DIRECTIONS FOR THIS TASK - Output the data in full and exactly as presented.

PROVIDED DATA -
===============

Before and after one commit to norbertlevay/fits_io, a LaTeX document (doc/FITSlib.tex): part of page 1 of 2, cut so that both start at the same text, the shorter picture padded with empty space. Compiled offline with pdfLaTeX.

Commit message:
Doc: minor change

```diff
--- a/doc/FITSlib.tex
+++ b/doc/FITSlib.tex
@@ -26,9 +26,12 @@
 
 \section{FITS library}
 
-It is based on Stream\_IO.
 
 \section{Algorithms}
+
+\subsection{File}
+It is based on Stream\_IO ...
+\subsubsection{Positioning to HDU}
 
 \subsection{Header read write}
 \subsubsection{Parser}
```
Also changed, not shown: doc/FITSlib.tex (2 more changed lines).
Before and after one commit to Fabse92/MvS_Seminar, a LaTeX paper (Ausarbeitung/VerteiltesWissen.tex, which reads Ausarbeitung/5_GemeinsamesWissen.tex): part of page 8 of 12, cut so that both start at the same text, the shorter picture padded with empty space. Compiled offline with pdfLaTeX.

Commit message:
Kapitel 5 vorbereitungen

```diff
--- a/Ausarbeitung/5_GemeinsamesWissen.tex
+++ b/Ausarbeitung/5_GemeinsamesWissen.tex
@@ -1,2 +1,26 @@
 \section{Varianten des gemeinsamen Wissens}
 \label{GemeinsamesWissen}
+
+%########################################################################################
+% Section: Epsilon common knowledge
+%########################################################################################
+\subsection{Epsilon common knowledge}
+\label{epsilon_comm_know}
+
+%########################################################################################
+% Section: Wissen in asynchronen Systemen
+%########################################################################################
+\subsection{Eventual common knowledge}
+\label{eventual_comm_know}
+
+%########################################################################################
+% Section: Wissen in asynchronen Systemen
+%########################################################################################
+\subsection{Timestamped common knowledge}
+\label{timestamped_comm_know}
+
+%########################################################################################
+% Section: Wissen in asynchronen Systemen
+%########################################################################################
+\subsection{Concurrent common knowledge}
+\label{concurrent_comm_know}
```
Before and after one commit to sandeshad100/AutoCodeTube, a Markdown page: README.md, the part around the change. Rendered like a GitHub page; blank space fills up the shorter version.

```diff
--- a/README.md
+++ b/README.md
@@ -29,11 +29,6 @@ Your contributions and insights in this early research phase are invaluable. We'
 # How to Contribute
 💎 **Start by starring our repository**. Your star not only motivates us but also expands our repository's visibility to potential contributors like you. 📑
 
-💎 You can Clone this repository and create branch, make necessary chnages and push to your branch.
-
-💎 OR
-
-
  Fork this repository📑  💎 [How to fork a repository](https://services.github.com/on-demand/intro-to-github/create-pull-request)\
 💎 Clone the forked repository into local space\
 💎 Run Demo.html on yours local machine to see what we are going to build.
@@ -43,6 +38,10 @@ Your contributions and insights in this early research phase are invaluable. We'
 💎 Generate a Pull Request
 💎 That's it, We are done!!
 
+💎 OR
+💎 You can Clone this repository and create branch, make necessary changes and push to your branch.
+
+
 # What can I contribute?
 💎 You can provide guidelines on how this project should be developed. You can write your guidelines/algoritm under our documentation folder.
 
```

===============

YOUR RESPONSE -
Before and after one commit to norbertlevay/fits_io, a LaTeX document (doc/FITSlib.tex): part of page 1 of 2, cut so that both start at the same text, the shorter picture padded with empty space. Compiled offline with pdfLaTeX.

Commit message:
Doc: minor change

```diff
--- a/doc/FITSlib.tex
+++ b/doc/FITSlib.tex
@@ -26,9 +26,12 @@
 
 \section{FITS library}
 
-It is based on Stream\_IO.
 
 \section{Algorithms}
+
+\subsection{File}
+It is based on Stream\_IO ...
+\subsubsection{Positioning to HDU}
 
 \subsection{Header read write}
 \subsubsection{Parser}
```
Also changed, not shown: doc/FITSlib.tex (2 more changed lines).
Before and after one commit to Fabse92/MvS_Seminar, a LaTeX paper (Ausarbeitung/VerteiltesWissen.tex, which reads Ausarbeitung/5_GemeinsamesWissen.tex): part of page 8 of 12, cut so that both start at the same text, the shorter picture padded with empty space. Compiled offline with pdfLaTeX.

Commit message:
Kapitel 5 vorbereitungen

```diff
--- a/Ausarbeitung/5_GemeinsamesWissen.tex
+++ b/Ausarbeitung/5_GemeinsamesWissen.tex
@@ -1,2 +1,26 @@
 \section{Varianten des gemeinsamen Wissens}
 \label{GemeinsamesWissen}
+
+%########################################################################################
+% Section: Epsilon common knowledge
+%########################################################################################
+\subsection{Epsilon common knowledge}
+\label{epsilon_comm_know}
+
+%########################################################################################
+% Section: Wissen in asynchronen Systemen
+%########################################################################################
+\subsection{Eventual common knowledge}
+\label{eventual_comm_know}
+
+%########################################################################################
+% Section: Wissen in asynchronen Systemen
+%########################################################################################
+\subsection{Timestamped common knowledge}
+\label{timestamped_comm_know}
+
+%########################################################################################
+% Section: Wissen in asynchronen Systemen
+%########################################################################################
+\subsection{Concurrent common knowledge}
+\label{concurrent_comm_know}
```
Before and after one commit to sandeshad100/AutoCodeTube, a Markdown page: README.md, the part around the change. Rendered like a GitHub page; blank space fills up the shorter version.

```diff
--- a/README.md
+++ b/README.md
@@ -29,11 +29,6 @@ Your contributions and insights in this early research phase are invaluable. We'
 # How to Contribute
 💎 **Start by starring our repository**. Your star not only motivates us but also expands our repository's visibility to potential contributors like you. 📑
 
-💎 You can Clone this repository and create branch, make necessary chnages and push to your branch.
-
-💎 OR
-
-
  Fork this repository📑  💎 [How to fork a repository](https://services.github.com/on-demand/intro-to-github/create-pull-request)\
 💎 Clone the forked repository into local space\
 💎 Run Demo.html on yours local machine to see what we are going to build.
@@ -43,6 +38,10 @@ Your contributions and insights in this early research phase are invaluable. We'
 💎 Generate a Pull Request
 💎 That's it, We are done!!
 
+💎 OR
+💎 You can Clone this repository and create branch, make necessary changes and push to your branch.
+
+
 # What can I contribute?
 💎 You can provide guidelines on how this project should be developed. You can write your guidelines/algoritm under our documentation folder.
 
```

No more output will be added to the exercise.